“Mitchell was hardly behaving consistent with his responsibilities as a Columbus Division of Police officer tasked with protecting and serving his community,” prosecutors wrote. “Mitchell was well aware of the special vulnerabilities of the sex workers and … purposely targeted them in the belief that their complaints … would not be believed.”

“Mitchell routinely used this dynamic to his advantage … in seeking sexual conquest and control while ignoring the law he was sworn to uphold,” prosecutors wrote, saying Mitchell was “an embarrassment to his badge.”

In their memo, prosecutors said the two victims in the case remained willing to testify against Mitchell at a trial but wanted to resolve the case without having to if at all possible.

What did Andrew Mitchell admit to doing?

Mitchell admitted to a statement of facts that said he picked up the first woman in July 2017 in the Hilltop area where the woman was working as a sex worker. Mitchell, who was in plain clothes and did not have his badge, identified himself as a police officer and told the woman she was under arrest.

The woman told investigators Mitchell handcuffed her to a zip tie that was on the doorknob of his car before driving to a nearby area where Mitchell said there were no cameras.

“Mitchell then parked his car and continued to forcibly hold and detain (her) against her will for a period of time,” the statement of facts says.

A similar encounter was detailed for the second victim, who said Mitchell picked her up on two different occasions in September 2017. The second woman told investigators Mitchell showed her a badge, according to court records, and drove her to a nearby area where she was detained against her will.

The FBI’s Public Corruption Task Force began investigating Mitchell in September 2018, weeks after Mitchell fatally shot 23-year-old Donna Dalton Castleberry while working undercover. A jury found Mitchell not guilty of any criminal charge in connection with Castleberry’s Aug. 23, 2018, death.

Mitchell knew the investigation was underway by October 2018, when he began cleaning out an apartment at a rental property he owned with the goal of getting rid of evidence. Bleach was used in cleaning the apartment, court records say.

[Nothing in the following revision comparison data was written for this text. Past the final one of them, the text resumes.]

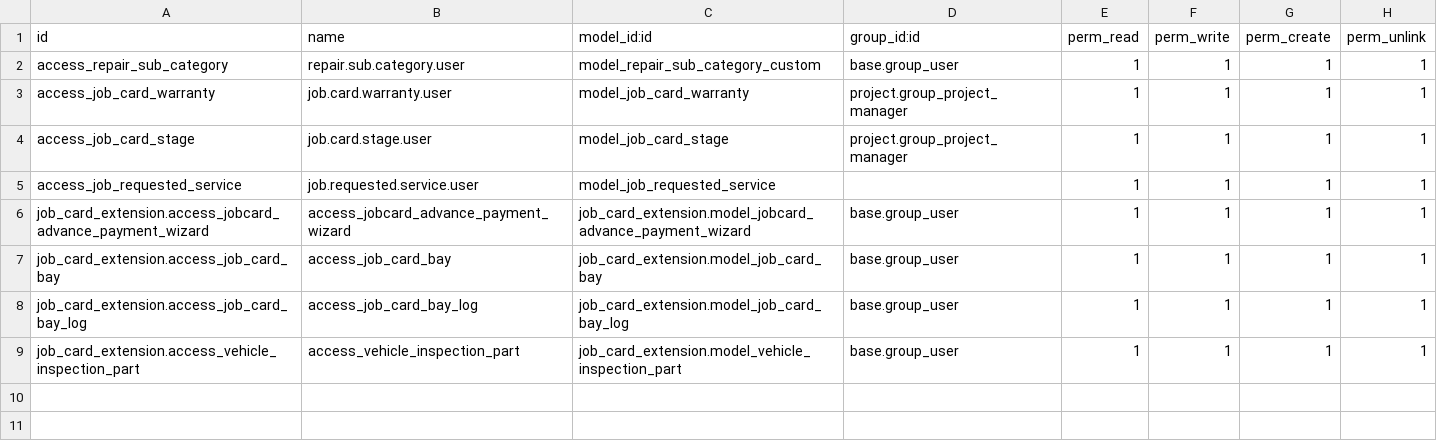
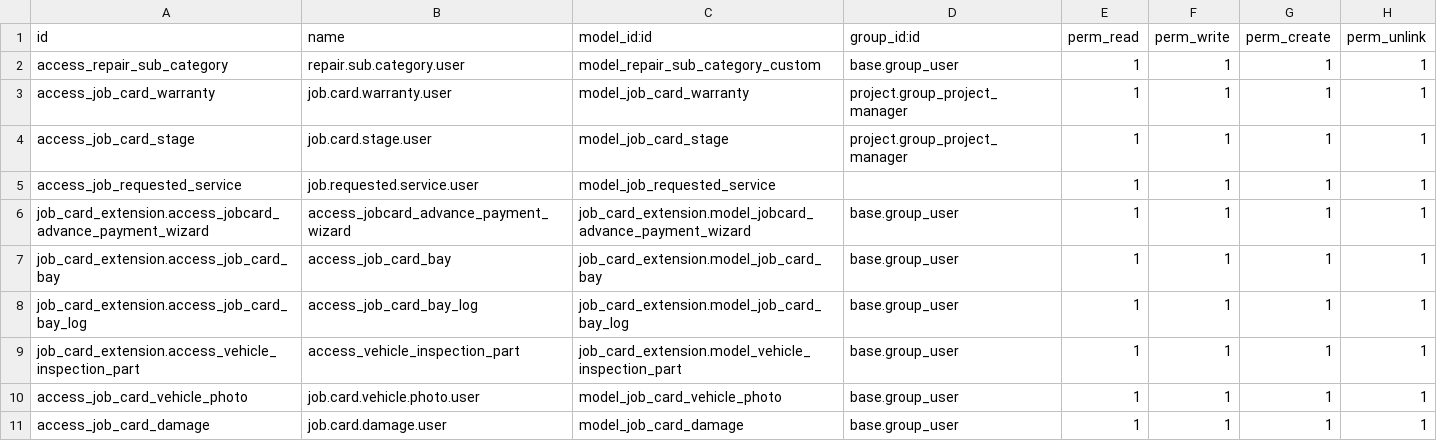
Before and after one commit to sarathsivadasan/aarya, a CSV file: job_card_extension/security/ir.model.access.csv, drawn as a sheet; the diff names each change by its address in the sheet, - before the commit and + after, or states it on an @@ line.

Commit message:
add photos and damge in jobcard

```diff
--- a/job_card_extension/security/ir.model.access.csv
+++ b/job_card_extension/security/ir.model.access.csv
+row 10: access_job_card_vehicle_photo | job.card.vehicle.photo.user | model_job_card_vehicle_photo | base.group_user | 1 | 1 | 1 | 1
+row 11: access_job_card_damage | job.card.damage.user | model_job_card_damage | base.group_user | 1 | 1 | 1 | 1
```
Also changed, not shown: 10 other files.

Federal prosecutors said investigators determined that at least six women who had rented apartments from Mitchell admitted to having sex with him in exchange for money or reduced or free rent.

Mitchell’s sentencing hearing is scheduled for 10:30 a.m. Thursday.